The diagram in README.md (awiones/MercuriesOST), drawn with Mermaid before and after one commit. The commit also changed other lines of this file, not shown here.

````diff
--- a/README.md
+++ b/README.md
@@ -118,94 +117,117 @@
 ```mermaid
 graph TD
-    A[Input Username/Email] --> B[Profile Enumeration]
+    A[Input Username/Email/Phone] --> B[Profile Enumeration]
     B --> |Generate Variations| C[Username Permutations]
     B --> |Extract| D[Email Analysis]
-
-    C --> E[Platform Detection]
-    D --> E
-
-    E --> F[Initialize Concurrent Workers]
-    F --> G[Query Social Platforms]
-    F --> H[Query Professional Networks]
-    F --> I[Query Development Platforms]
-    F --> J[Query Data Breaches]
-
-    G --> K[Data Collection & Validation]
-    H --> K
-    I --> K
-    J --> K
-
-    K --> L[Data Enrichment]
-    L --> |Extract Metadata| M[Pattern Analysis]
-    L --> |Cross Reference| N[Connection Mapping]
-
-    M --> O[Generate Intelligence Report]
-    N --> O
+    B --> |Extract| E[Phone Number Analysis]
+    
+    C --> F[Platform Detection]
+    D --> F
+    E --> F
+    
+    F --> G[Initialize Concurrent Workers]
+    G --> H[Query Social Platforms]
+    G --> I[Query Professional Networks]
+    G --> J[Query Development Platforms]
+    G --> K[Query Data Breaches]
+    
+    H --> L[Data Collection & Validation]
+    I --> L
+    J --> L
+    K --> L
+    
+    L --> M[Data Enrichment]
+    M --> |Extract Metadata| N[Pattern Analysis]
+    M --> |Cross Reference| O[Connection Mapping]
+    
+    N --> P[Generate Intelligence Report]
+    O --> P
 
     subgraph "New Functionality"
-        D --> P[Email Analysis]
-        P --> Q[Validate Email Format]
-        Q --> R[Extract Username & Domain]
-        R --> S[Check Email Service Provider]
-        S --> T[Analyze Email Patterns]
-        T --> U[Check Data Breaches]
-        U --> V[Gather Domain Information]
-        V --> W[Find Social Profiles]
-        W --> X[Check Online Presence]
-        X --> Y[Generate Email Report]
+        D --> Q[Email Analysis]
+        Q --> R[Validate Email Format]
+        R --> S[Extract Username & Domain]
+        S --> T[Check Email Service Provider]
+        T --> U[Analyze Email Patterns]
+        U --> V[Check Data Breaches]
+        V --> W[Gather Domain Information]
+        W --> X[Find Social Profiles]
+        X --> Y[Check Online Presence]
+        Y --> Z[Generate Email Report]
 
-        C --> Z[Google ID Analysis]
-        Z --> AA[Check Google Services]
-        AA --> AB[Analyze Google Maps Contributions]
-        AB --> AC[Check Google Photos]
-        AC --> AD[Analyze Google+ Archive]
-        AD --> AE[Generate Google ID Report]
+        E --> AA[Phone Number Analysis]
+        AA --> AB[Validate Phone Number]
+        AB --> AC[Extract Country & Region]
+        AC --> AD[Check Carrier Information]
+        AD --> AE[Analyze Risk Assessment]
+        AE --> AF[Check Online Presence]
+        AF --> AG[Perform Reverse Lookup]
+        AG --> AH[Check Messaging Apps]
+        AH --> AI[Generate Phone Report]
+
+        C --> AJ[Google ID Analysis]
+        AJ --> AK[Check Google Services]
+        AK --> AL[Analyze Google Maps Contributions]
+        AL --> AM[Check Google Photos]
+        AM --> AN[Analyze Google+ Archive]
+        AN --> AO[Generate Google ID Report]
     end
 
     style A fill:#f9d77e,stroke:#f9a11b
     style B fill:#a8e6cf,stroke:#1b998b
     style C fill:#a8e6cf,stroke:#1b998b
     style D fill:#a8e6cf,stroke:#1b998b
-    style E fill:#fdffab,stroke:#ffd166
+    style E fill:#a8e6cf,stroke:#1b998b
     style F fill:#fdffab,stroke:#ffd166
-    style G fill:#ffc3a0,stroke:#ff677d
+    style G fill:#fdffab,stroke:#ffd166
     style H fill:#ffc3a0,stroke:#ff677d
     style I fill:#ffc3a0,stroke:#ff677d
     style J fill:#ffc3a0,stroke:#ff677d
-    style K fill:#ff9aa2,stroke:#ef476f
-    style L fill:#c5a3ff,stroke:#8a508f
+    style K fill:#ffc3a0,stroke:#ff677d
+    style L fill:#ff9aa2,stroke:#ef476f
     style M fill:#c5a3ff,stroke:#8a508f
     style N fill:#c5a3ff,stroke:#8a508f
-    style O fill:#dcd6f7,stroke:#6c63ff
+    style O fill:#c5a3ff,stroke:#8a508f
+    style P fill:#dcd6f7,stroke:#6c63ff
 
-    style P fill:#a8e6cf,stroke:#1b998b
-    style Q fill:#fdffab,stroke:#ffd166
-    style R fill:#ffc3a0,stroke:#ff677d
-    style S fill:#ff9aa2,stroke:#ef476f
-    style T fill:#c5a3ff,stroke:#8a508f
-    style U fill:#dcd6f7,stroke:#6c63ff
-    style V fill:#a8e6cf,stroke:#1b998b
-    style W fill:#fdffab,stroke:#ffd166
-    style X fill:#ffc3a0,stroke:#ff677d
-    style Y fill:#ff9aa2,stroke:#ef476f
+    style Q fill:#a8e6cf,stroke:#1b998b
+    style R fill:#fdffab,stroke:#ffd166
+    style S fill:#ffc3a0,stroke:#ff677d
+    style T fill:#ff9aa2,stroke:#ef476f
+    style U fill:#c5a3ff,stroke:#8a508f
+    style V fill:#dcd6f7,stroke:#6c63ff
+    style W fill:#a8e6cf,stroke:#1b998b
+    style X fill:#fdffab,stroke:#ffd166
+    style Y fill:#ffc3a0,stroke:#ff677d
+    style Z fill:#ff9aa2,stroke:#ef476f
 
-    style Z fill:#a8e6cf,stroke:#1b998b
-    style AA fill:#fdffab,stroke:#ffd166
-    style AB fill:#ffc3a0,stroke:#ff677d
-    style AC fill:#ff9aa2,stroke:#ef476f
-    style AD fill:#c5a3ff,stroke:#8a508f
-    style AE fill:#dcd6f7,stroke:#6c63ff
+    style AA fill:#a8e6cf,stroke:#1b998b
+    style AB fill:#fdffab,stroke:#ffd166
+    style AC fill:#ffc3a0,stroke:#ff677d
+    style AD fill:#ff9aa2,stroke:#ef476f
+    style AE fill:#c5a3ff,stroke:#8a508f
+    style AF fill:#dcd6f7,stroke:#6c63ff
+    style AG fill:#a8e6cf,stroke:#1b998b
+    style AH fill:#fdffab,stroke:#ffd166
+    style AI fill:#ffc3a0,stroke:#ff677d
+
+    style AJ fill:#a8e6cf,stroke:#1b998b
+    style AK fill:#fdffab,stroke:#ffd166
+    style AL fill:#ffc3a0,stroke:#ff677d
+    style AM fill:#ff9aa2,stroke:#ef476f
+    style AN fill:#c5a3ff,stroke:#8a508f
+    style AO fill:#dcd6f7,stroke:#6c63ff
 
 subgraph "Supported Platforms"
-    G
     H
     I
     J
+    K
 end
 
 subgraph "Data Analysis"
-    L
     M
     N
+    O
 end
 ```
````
**********
> Task
All that is wanted is a faithful reproduction of the line above with "--> M[Data Enrichment]", the line with "X[Check Online Presence]", and every line in between.

> Answer to this problem
+    L --> M[Data Enrichment]
+    M --> |Extract Metadata| N[Pattern Analysis]
+    M --> |Cross Reference| O[Connection Mapping]
+    
+    N --> P[Generate Intelligence Report]
+    O --> P
 
     subgraph "New Functionality"
-        D --> P[Email Analysis]
-        P --> Q[Validate Email Format]
-        Q --> R[Extract Username & Domain]
-        R --> S[Check Email Service Provider]
-        S --> T[Analyze Email Patterns]
-        T --> U[Check Data Breaches]
-        U --> V[Gather Domain Information]
-        V --> W[Find Social Profiles]
-        W --> X[Check Online Presence]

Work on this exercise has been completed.